By 2085, scientists are probing smaller and smaller objects – far smaller than atoms – and choreographers are similarly interested in smaller and smaller movements. Fortunately the audience’s powers of perception have increased dramatically. Chimutengwende introduces a trumpeter and five dancers who start performing. If nothing seems to be happening, it is all to do with our reduced powers of perception, though it is clear that the dancers have a remarkable control of their movement vocabulary and one can see in the choreography an evocative blend of influences from the early part of this century. The score is rich in tonality, and beautifully played on the trumpet by its composer, Michael Picknett.

By 2501, everyone has access to time travel; it’s as easy as texting today, which makes the idea of a rehearsal period obsolete; you can rehearse one day and return to it the following day, which means that choreographers can spend unlimited time on making work. Another trend, and one that was realized in the performance Chimutengwende saw, is the development by each dancer (over an unlimited period of rehearsal) of a movement sequence that perfectly expresses their essential nature, which is then the only movement they need to perform. This is what Chimutengwende presents, though due to limited rehearsal time the essential nature of each dancer is only approximate. The same goes for the trumpet accompaniment by the time-traveling Picknett.

2042 is an extrapolation of only thirty years from our current situation, when the pace of life has accelerated to such an extent that there is barely any time to make work, and what work is made is made very quickly because the dancers and choreographers need to move on to the next thing. At the performance Chimutengwende attended, the choreographer was teaching the performance on stage, as he had no time to rehearse.

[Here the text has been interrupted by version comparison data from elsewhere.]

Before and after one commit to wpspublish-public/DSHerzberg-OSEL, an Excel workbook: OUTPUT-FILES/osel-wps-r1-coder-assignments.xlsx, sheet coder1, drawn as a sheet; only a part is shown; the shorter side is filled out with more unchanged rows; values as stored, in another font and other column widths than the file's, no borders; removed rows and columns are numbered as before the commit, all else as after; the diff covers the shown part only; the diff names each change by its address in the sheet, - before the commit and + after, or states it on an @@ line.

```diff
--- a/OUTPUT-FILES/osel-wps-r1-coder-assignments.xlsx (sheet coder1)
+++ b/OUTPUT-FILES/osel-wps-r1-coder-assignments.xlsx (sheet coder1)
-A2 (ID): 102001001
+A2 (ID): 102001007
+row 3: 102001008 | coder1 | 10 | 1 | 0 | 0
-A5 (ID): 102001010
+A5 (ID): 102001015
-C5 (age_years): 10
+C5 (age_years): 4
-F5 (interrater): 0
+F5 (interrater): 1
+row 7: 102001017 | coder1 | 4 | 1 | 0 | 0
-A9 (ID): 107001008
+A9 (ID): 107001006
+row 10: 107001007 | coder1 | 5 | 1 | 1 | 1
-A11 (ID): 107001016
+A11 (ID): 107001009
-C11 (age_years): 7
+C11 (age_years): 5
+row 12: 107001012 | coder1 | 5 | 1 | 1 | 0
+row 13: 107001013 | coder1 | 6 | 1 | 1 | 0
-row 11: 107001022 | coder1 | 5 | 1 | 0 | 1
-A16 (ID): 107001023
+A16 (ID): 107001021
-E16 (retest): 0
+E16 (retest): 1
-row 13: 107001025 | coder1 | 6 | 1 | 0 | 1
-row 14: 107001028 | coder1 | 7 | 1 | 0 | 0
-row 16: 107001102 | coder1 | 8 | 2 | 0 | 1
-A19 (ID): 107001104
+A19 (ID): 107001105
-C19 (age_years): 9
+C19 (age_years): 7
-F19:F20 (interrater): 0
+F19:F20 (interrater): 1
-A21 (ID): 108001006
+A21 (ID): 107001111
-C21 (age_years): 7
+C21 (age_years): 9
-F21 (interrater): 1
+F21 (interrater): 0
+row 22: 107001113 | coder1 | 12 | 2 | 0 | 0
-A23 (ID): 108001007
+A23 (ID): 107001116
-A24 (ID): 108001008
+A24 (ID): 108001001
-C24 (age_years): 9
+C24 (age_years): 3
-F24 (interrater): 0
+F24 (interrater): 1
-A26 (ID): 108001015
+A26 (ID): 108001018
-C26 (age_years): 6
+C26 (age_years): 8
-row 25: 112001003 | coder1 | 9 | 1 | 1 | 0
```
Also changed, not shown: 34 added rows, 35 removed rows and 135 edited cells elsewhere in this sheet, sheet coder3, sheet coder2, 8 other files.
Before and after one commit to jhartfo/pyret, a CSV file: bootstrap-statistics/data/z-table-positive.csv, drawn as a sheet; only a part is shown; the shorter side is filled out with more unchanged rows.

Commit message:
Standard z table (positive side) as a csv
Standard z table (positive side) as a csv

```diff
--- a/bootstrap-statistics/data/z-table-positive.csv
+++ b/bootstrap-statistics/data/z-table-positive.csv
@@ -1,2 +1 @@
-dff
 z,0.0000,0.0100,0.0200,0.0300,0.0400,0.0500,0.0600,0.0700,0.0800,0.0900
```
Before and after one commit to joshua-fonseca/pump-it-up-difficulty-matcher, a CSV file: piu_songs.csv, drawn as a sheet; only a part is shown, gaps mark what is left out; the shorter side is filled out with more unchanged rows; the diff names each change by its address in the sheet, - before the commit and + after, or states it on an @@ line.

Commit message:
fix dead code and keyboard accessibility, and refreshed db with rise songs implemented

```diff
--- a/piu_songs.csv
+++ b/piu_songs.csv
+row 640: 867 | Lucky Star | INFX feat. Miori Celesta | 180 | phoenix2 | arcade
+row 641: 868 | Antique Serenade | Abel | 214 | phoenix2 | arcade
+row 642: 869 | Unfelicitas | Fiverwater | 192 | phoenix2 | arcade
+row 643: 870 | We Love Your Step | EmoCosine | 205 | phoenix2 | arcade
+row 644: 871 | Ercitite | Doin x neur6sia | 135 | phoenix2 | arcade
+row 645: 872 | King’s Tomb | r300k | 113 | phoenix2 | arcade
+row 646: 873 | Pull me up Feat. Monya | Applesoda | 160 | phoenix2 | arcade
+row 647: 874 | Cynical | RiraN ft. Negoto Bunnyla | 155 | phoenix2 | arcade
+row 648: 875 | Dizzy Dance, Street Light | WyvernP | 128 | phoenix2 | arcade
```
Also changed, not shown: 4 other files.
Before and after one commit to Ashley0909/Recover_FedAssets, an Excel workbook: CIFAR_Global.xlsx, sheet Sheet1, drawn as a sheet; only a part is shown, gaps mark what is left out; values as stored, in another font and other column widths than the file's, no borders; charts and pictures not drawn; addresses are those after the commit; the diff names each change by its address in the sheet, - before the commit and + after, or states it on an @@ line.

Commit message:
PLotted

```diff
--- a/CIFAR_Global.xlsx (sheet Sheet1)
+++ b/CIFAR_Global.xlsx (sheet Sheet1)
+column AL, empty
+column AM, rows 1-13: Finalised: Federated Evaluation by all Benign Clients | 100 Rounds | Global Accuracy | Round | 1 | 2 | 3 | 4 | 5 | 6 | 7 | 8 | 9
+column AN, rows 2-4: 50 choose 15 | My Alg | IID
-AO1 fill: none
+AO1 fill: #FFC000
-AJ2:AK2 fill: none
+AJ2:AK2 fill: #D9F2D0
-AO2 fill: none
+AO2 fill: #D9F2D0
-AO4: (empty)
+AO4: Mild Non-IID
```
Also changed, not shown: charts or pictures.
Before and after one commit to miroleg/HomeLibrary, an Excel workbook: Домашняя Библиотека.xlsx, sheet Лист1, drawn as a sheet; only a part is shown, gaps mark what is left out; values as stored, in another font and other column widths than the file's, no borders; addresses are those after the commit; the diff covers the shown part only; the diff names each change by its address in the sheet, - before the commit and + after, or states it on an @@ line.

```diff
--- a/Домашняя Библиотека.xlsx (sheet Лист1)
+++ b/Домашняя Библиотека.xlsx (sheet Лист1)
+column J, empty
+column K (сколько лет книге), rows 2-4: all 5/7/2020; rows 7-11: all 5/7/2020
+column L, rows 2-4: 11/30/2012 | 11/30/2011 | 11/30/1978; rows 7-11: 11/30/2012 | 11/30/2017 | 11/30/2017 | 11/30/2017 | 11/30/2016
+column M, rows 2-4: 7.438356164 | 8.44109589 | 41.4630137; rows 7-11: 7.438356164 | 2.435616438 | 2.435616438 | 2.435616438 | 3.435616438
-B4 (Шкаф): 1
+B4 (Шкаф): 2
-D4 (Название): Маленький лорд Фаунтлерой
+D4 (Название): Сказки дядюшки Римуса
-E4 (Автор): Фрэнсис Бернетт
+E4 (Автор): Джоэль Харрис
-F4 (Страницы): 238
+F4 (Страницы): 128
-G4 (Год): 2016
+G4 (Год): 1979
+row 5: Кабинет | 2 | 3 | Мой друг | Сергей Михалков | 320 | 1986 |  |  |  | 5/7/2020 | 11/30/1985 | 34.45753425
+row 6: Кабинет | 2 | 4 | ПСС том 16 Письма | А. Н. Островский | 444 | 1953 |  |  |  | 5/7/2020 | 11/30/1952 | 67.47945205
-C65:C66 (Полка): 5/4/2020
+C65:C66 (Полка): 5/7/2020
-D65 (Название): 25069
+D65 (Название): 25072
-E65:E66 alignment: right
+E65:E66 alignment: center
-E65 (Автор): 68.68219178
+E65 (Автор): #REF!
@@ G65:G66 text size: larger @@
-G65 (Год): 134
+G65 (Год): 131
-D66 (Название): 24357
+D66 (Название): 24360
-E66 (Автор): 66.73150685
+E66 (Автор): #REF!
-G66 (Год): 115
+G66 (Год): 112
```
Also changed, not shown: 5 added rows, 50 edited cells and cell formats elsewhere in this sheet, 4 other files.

This is clearly a cause for concern, as the performance demonstrated.